Activity
Only an exact retyping of all the entries counts as an answer.

━━ Task inputs

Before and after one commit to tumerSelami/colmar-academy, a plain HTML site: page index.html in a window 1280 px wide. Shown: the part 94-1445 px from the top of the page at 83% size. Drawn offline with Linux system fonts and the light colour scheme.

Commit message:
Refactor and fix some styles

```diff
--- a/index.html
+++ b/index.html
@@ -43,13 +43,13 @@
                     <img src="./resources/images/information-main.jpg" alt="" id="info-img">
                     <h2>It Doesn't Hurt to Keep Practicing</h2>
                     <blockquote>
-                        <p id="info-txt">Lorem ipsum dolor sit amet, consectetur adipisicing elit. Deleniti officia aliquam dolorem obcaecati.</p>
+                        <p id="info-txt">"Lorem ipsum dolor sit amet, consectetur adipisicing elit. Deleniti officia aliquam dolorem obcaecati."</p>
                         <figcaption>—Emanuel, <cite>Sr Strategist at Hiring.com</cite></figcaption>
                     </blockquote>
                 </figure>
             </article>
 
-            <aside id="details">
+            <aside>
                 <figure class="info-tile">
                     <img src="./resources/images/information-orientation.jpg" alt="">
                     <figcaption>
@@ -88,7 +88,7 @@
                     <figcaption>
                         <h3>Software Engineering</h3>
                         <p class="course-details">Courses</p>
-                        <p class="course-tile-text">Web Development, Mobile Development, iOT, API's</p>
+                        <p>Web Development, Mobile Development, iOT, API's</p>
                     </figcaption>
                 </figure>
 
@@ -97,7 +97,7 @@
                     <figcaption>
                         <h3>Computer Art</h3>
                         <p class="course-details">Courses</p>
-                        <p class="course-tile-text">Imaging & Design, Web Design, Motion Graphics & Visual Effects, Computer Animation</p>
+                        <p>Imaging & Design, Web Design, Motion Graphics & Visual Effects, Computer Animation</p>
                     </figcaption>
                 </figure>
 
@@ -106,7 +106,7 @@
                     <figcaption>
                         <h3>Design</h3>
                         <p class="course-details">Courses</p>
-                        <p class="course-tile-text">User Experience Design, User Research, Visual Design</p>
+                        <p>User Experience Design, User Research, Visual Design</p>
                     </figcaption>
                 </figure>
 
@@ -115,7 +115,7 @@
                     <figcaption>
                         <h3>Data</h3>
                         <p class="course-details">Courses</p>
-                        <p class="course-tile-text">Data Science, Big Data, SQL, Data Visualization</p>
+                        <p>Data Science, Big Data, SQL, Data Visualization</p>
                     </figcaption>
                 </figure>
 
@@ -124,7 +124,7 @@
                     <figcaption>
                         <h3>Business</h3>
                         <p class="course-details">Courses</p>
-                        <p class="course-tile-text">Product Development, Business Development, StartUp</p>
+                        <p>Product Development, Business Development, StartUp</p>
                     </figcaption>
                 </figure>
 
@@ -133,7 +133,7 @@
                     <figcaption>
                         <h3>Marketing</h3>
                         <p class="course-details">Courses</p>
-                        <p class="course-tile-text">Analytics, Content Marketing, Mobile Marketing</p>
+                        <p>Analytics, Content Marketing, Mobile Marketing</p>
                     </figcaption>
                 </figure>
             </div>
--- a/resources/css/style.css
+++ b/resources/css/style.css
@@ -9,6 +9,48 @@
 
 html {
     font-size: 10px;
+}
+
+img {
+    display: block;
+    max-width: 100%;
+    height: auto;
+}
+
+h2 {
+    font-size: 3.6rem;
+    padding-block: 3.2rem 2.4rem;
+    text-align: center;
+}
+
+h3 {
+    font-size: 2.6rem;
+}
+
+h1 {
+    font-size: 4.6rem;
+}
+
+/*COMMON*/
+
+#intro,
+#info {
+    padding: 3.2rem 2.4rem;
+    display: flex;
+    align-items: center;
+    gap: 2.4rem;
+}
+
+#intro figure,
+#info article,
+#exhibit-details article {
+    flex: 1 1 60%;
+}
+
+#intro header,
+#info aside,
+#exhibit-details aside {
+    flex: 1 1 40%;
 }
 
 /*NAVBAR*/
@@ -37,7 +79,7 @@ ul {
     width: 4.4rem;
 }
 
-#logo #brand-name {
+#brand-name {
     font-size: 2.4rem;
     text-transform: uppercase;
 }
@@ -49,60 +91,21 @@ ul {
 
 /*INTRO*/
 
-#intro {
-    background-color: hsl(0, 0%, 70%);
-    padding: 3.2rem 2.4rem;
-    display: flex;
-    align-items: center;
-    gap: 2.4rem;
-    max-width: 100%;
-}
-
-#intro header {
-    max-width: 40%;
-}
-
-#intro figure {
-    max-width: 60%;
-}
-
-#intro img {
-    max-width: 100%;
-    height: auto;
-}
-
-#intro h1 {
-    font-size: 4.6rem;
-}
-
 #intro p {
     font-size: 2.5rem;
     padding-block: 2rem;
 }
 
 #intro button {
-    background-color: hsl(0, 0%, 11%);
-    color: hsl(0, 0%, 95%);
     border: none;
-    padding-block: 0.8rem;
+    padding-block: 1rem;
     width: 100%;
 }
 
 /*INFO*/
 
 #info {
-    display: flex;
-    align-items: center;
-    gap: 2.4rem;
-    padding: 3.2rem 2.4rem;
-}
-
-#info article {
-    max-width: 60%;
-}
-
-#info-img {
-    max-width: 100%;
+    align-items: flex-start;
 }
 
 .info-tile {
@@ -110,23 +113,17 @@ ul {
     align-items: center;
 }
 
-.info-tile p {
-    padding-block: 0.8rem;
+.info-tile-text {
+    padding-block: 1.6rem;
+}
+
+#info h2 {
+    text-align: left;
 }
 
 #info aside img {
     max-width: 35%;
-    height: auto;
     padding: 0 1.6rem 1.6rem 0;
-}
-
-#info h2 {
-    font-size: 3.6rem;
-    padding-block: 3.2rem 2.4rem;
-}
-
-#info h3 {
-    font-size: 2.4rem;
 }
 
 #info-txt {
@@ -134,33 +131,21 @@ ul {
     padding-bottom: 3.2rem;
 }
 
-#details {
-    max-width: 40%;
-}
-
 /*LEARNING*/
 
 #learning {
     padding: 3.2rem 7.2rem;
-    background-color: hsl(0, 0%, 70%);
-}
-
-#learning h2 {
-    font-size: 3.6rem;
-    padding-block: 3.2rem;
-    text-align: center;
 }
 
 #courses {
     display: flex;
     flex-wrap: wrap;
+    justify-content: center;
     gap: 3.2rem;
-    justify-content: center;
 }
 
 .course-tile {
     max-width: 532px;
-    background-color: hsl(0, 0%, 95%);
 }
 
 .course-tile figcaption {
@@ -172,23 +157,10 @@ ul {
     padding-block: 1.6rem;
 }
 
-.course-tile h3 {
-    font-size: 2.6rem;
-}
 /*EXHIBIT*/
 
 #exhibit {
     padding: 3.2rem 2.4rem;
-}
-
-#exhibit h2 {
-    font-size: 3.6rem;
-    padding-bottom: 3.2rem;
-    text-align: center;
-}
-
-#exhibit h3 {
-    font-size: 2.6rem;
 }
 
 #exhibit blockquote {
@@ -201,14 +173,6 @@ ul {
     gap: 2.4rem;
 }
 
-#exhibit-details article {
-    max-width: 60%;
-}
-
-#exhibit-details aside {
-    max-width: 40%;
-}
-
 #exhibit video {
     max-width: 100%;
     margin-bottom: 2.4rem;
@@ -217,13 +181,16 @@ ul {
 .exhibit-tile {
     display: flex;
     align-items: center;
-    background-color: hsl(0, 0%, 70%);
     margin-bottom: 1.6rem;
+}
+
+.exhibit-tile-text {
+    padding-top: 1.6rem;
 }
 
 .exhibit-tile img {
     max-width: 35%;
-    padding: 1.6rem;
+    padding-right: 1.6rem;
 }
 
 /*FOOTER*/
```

━━━━

Answer for this exercise
Before and after one commit to tumerSelami/colmar-academy, a plain HTML site: page index.html in a window 1280 px wide. Shown: the part 94-1445 px from the top of the page at 83% size. Drawn offline with Linux system fonts and the light colour scheme.

Commit message:
Refactor and fix some styles

```diff
--- a/index.html
+++ b/index.html
@@ -43,13 +43,13 @@
                     <img src="./resources/images/information-main.jpg" alt="" id="info-img">
                     <h2>It Doesn't Hurt to Keep Practicing</h2>
                     <blockquote>
-                        <p id="info-txt">Lorem ipsum dolor sit amet, consectetur adipisicing elit. Deleniti officia aliquam dolorem obcaecati.</p>
+                        <p id="info-txt">"Lorem ipsum dolor sit amet, consectetur adipisicing elit. Deleniti officia aliquam dolorem obcaecati."</p>
                         <figcaption>—Emanuel, <cite>Sr Strategist at Hiring.com</cite></figcaption>
                     </blockquote>
                 </figure>
             </article>
 
-            <aside id="details">
+            <aside>
                 <figure class="info-tile">
                     <img src="./resources/images/information-orientation.jpg" alt="">
                     <figcaption>
@@ -88,7 +88,7 @@
                     <figcaption>
                         <h3>Software Engineering</h3>
                         <p class="course-details">Courses</p>
-                        <p class="course-tile-text">Web Development, Mobile Development, iOT, API's</p>
+                        <p>Web Development, Mobile Development, iOT, API's</p>
                     </figcaption>
                 </figure>
 
@@ -97,7 +97,7 @@
                     <figcaption>
                         <h3>Computer Art</h3>
                         <p class="course-details">Courses</p>
-                        <p class="course-tile-text">Imaging & Design, Web Design, Motion Graphics & Visual Effects, Computer Animation</p>
+                        <p>Imaging & Design, Web Design, Motion Graphics & Visual Effects, Computer Animation</p>
                     </figcaption>
                 </figure>
 
@@ -106,7 +106,7 @@
                     <figcaption>
                         <h3>Design</h3>
                         <p class="course-details">Courses</p>
-                        <p class="course-tile-text">User Experience Design, User Research, Visual Design</p>
+                        <p>User Experience Design, User Research, Visual Design</p>
                     </figcaption>
                 </figure>
 
@@ -115,7 +115,7 @@
                     <figcaption>
                         <h3>Data</h3>
                         <p class="course-details">Courses</p>
-                        <p class="course-tile-text">Data Science, Big Data, SQL, Data Visualization</p>
+                        <p>Data Science, Big Data, SQL, Data Visualization</p>
                     </figcaption>
                 </figure>
 
@@ -124,7 +124,7 @@
                     <figcaption>
                         <h3>Business</h3>
                         <p class="course-details">Courses</p>
-                        <p class="course-tile-text">Product Development, Business Development, StartUp</p>
+                        <p>Product Development, Business Development, StartUp</p>
                     </figcaption>
                 </figure>
 
@@ -133,7 +133,7 @@
                     <figcaption>
                         <h3>Marketing</h3>
                         <p class="course-details">Courses</p>
-                        <p class="course-tile-text">Analytics, Content Marketing, Mobile Marketing</p>
+                        <p>Analytics, Content Marketing, Mobile Marketing</p>
                     </figcaption>
                 </figure>
             </div>
--- a/resources/css/style.css
+++ b/resources/css/style.css
@@ -9,6 +9,48 @@
 
 html {
     font-size: 10px;
+}
+
+img {
+    display: block;
+    max-width: 100%;
+    height: auto;
+}
+
+h2 {
+    font-size: 3.6rem;
+    padding-block: 3.2rem 2.4rem;
+    text-align: center;
+}
+
+h3 {
+    font-size: 2.6rem;
+}
+
+h1 {
+    font-size: 4.6rem;
+}
+
+/*COMMON*/
+
+#intro,
+#info {
+    padding: 3.2rem 2.4rem;
+    display: flex;
+    align-items: center;
+    gap: 2.4rem;
+}
+
+#intro figure,
+#info article,
+#exhibit-details article {
+    flex: 1 1 60%;
+}
+
+#intro header,
+#info aside,
+#exhibit-details aside {
+    flex: 1 1 40%;
 }
 
 /*NAVBAR*/
@@ -37,7 +79,7 @@ ul {
     width: 4.4rem;
 }
 
-#logo #brand-name {
+#brand-name {
     font-size: 2.4rem;
     text-transform: uppercase;
 }
@@ -49,60 +91,21 @@ ul {
 
 /*INTRO*/
 
-#intro {
-    background-color: hsl(0, 0%, 70%);
-    padding: 3.2rem 2.4rem;
-    display: flex;
-    align-items: center;
-    gap: 2.4rem;
-    max-width: 100%;
-}
-
-#intro header {
-    max-width: 40%;
-}
-
-#intro figure {
-    max-width: 60%;
-}
-
-#intro img {
-    max-width: 100%;
-    height: auto;
-}
-
-#intro h1 {
-    font-size: 4.6rem;
-}
-
 #intro p {
     font-size: 2.5rem;
     padding-block: 2rem;
 }
 
 #intro button {
-    background-color: hsl(0, 0%, 11%);
-    color: hsl(0, 0%, 95%);
     border: none;
-    padding-block: 0.8rem;
+    padding-block: 1rem;
     width: 100%;
 }
 
 /*INFO*/
 
 #info {
-    display: flex;
-    align-items: center;
-    gap: 2.4rem;
-    padding: 3.2rem 2.4rem;
-}
-
-#info article {
-    max-width: 60%;
-}
-
-#info-img {
-    max-width: 100%;
+    align-items: flex-start;
 }
 
 .info-tile {
@@ -110,23 +113,17 @@ ul {
     align-items: center;
 }
 
-.info-tile p {
-    padding-block: 0.8rem;
+.info-tile-text {
+    padding-block: 1.6rem;
+}
+
+#info h2 {
+    text-align: left;
 }
 
 #info aside img {
     max-width: 35%;
-    height: auto;
     padding: 0 1.6rem 1.6rem 0;
-}
-
-#info h2 {
-    font-size: 3.6rem;
-    padding-block: 3.2rem 2.4rem;
-}
-
-#info h3 {
-    font-size: 2.4rem;
 }
 
 #info-txt {
@@ -134,33 +131,21 @@ ul {
     padding-bottom: 3.2rem;
 }
 
-#details {
-    max-width: 40%;
-}
-
 /*LEARNING*/
 
 #learning {
     padding: 3.2rem 7.2rem;
-    background-color: hsl(0, 0%, 70%);
-}
-
-#learning h2 {
-    font-size: 3.6rem;
-    padding-block: 3.2rem;
-    text-align: center;
 }
 
 #courses {
     display: flex;
     flex-wrap: wrap;
+    justify-content: center;
     gap: 3.2rem;
-    justify-content: center;
 }
 
 .course-tile {
     max-width: 532px;
-    background-color: hsl(0, 0%, 95%);
 }
 
 .course-tile figcaption {
@@ -172,23 +157,10 @@ ul {
     padding-block: 1.6rem;
 }
 
-.course-tile h3 {
-    font-size: 2.6rem;
-}
 /*EXHIBIT*/
 
 #exhibit {
     padding: 3.2rem 2.4rem;
-}
-
-#exhibit h2 {
-    font-size: 3.6rem;
-    padding-bottom: 3.2rem;
-    text-align: center;
-}
-
-#exhibit h3 {
-    font-size: 2.6rem;
 }
 
 #exhibit blockquote {
@@ -201,14 +173,6 @@ ul {
     gap: 2.4rem;
 }
 
-#exhibit-details article {
-    max-width: 60%;
-}
-
-#exhibit-details aside {
-    max-width: 40%;
-}
-
 #exhibit video {
     max-width: 100%;
     margin-bottom: 2.4rem;
@@ -217,13 +181,16 @@ ul {
 .exhibit-tile {
     display: flex;
     align-items: center;
-    background-color: hsl(0, 0%, 70%);
     margin-bottom: 1.6rem;
+}
+
+.exhibit-tile-text {
+    padding-top: 1.6rem;
 }
 
 .exhibit-tile img {
     max-width: 35%;
-    padding: 1.6rem;
+    padding-right: 1.6rem;
 }
 
 /*FOOTER*/
```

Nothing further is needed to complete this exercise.